Sir Bors finds Sir Launcelot and tells him of Gwenyvere's anger. He also laments Launcelot's refusal to marry Elayne, whom he believes would be a very suitable wife. So many women, so little time, Lance.
Bors and Lavayne mount and arm Launcelot because they want to see if he's ready for a Halloween tournament; in the process, his wounds re-open, and painfully so. Needless to say, he won't be jousting in this go-around.
Bors returns after the tournament to find Launcelot healed, and they ride together with Elayne and Lavayne to Sir Barnard's.
Elayne asks Launcelot to marry her or be her lover, warning that she'll die if he refuses. He refuses anyway out of loyalty to Gwenyvere, then returns to court.
Predictably, Elayne does die because she loves Launcelot so darn much. Her father promises to send her in a funeral barge down the river to Camelot with a letter telling how she died.
When Arthur and Gwenyvere discover it, Gwenyvere rebukes Launcelot but Arthur gives a speech about how a knight who is bound in love loses himself.
Arthur declares a Christmas joust, for which Launcelot promises to wear Gwenyvere's favor and let his identity be known, for once.
When resting by a little well, Launcelot gets wounded by one of those stray arrows that keep flying around. This one was shot by a lady-hunter. He enters the tournament anyway and, with Sir Gareth in disguise, wins great honor against Arthur's nephews.
May arrives.
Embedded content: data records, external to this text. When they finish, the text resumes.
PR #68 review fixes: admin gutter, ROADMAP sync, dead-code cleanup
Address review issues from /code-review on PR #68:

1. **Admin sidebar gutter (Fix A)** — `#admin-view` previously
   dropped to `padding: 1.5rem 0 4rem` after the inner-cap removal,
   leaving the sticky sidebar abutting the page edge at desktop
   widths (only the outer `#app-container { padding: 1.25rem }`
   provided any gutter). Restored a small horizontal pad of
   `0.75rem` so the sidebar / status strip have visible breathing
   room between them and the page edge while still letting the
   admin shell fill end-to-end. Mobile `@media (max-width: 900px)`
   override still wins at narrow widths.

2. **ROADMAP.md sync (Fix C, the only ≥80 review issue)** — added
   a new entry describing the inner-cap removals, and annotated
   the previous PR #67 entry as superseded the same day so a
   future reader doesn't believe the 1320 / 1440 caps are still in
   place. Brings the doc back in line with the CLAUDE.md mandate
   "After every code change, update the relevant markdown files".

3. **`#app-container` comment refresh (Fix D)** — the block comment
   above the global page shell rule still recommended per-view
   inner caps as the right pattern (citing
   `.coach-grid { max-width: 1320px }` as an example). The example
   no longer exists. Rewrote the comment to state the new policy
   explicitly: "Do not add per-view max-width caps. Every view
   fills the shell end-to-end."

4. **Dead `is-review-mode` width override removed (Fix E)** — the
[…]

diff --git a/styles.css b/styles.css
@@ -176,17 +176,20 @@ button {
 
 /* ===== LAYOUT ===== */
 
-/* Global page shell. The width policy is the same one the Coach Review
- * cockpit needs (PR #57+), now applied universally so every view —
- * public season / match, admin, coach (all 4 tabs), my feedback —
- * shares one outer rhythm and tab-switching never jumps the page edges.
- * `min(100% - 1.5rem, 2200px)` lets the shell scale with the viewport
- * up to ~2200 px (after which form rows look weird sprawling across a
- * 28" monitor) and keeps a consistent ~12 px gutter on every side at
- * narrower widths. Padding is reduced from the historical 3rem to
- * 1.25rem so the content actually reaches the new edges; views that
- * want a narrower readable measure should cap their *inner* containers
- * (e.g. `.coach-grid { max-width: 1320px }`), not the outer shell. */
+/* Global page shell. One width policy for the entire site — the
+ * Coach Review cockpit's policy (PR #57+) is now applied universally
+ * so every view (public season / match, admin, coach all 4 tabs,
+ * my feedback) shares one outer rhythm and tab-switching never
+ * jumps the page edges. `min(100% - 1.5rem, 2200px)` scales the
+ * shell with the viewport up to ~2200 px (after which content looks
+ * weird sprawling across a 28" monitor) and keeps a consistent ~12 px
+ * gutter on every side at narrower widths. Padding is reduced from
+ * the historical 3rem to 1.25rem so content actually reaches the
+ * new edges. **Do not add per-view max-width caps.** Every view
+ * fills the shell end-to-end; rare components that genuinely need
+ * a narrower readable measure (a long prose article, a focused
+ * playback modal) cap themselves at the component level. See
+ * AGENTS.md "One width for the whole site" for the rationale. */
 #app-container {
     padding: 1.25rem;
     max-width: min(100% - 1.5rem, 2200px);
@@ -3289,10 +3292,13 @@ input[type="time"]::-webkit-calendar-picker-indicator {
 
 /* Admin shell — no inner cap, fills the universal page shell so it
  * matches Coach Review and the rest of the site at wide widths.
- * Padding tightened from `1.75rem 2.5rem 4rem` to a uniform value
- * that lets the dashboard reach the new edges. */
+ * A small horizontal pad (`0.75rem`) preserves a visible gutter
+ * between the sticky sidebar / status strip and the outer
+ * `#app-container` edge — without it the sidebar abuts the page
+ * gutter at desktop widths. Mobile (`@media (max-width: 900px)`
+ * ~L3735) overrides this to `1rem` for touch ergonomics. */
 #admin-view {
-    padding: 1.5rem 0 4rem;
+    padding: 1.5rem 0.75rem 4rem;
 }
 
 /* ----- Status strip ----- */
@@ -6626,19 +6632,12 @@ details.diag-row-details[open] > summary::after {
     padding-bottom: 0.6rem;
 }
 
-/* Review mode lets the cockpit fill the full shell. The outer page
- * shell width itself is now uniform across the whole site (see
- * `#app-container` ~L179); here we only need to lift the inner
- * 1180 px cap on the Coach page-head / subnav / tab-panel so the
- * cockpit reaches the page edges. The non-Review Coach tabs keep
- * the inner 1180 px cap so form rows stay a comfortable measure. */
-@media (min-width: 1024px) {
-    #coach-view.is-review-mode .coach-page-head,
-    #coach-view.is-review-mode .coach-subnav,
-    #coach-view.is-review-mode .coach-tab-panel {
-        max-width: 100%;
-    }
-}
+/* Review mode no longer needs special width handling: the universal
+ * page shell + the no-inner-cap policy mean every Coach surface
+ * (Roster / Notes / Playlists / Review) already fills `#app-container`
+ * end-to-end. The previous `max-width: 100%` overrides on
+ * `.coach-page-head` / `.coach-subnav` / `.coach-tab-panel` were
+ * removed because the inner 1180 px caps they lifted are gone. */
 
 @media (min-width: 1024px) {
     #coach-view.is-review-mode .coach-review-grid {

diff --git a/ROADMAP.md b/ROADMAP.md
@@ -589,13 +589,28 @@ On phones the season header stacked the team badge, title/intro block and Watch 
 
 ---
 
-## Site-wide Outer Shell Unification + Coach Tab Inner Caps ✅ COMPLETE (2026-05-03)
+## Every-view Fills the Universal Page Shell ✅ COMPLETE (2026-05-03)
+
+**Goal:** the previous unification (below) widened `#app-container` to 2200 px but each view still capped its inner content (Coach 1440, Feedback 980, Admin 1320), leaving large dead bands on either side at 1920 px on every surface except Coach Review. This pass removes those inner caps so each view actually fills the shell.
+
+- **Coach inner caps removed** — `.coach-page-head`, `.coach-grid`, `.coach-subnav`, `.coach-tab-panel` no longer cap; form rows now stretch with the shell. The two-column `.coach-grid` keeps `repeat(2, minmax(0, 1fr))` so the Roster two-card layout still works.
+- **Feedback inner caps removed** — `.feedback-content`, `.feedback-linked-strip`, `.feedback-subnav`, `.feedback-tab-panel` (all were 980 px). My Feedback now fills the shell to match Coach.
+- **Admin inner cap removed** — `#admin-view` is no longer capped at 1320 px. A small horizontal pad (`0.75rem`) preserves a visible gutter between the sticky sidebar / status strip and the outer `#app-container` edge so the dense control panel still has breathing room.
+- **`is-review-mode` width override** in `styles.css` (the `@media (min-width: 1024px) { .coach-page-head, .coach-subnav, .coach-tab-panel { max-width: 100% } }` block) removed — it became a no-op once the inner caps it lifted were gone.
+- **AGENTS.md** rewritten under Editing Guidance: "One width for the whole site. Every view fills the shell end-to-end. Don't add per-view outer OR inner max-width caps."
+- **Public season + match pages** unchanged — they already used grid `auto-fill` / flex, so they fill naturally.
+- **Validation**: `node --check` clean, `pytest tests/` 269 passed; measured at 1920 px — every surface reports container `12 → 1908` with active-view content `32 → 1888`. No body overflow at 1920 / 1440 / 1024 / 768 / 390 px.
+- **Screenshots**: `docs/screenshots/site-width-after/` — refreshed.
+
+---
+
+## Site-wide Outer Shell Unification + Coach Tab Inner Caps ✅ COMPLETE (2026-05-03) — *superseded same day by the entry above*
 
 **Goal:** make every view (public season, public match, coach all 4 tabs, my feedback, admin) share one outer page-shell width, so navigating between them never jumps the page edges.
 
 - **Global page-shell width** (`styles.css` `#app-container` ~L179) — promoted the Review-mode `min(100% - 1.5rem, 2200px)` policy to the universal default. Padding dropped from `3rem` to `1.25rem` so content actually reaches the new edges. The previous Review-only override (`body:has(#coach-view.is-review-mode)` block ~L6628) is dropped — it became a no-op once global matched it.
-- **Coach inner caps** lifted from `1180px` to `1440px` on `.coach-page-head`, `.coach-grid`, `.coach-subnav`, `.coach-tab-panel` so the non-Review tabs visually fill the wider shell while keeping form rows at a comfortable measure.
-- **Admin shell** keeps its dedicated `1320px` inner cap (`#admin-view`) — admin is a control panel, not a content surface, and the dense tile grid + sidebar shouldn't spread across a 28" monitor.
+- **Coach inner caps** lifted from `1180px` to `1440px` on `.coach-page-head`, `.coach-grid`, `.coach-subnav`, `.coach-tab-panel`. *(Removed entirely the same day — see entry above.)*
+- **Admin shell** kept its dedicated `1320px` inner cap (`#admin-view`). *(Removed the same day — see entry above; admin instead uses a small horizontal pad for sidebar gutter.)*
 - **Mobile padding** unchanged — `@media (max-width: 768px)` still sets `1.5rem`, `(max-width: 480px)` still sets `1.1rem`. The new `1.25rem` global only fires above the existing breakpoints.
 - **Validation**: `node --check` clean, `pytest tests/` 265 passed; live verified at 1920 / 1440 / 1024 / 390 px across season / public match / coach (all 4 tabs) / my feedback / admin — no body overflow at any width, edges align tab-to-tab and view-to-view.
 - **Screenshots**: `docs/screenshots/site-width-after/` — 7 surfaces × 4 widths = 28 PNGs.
The narrator celebrates spring as the season of love and laments the lack of steady lovers nowadays. There are lovers, sure, but they're anything but steady.